• Exercise brief
Every entry in the data that follows should come back exactly, pictures aside.

=== Listed entries ===

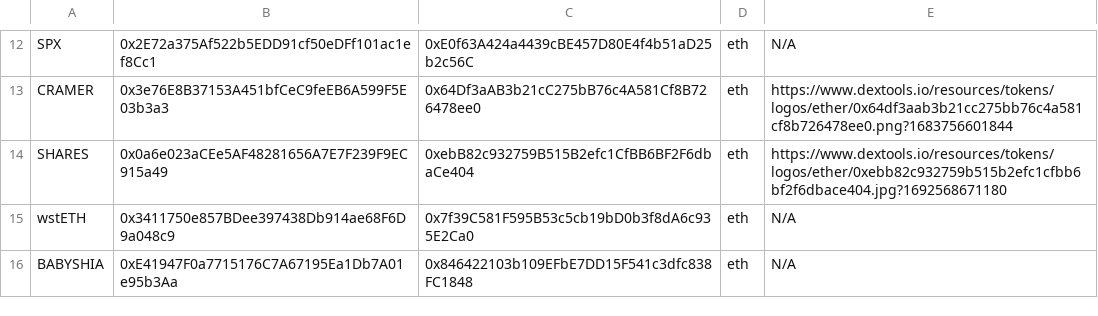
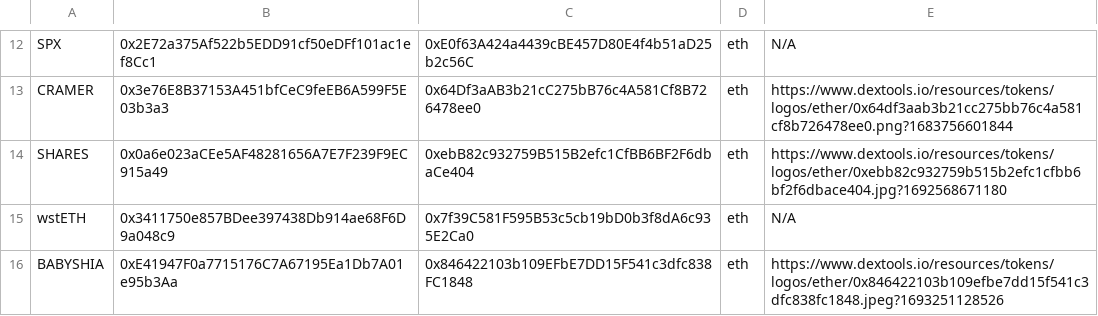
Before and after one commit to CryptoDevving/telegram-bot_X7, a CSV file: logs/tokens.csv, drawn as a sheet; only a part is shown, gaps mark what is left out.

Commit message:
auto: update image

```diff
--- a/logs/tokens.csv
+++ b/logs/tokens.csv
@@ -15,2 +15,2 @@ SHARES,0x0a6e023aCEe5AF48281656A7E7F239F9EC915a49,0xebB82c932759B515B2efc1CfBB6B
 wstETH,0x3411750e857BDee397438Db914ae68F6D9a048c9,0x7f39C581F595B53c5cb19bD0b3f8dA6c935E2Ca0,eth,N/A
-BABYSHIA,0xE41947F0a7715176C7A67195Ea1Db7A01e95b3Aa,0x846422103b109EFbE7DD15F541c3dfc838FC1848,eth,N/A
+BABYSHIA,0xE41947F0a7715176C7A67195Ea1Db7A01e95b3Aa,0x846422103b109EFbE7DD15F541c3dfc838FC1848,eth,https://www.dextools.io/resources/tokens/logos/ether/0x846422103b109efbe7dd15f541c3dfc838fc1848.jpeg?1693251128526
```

===

• Written response
Before and after one commit to CryptoDevving/telegram-bot_X7, a CSV file: logs/tokens.csv, drawn as a sheet; only a part is shown, gaps mark what is left out.

Commit message:
auto: update image

```diff
--- a/logs/tokens.csv
+++ b/logs/tokens.csv
@@ -15,2 +15,2 @@ SHARES,0x0a6e023aCEe5AF48281656A7E7F239F9EC915a49,0xebB82c932759B515B2efc1CfBB6B
 wstETH,0x3411750e857BDee397438Db914ae68F6D9a048c9,0x7f39C581F595B53c5cb19bD0b3f8dA6c935E2Ca0,eth,N/A
-BABYSHIA,0xE41947F0a7715176C7A67195Ea1Db7A01e95b3Aa,0x846422103b109EFbE7DD15F541c3dfc838FC1848,eth,N/A
+BABYSHIA,0xE41947F0a7715176C7A67195Ea1Db7A01e95b3Aa,0x846422103b109EFbE7DD15F541c3dfc838FC1848,eth,https://www.dextools.io/resources/tokens/logos/ether/0x846422103b109efbe7dd15f541c3dfc838fc1848.jpeg?1693251128526
```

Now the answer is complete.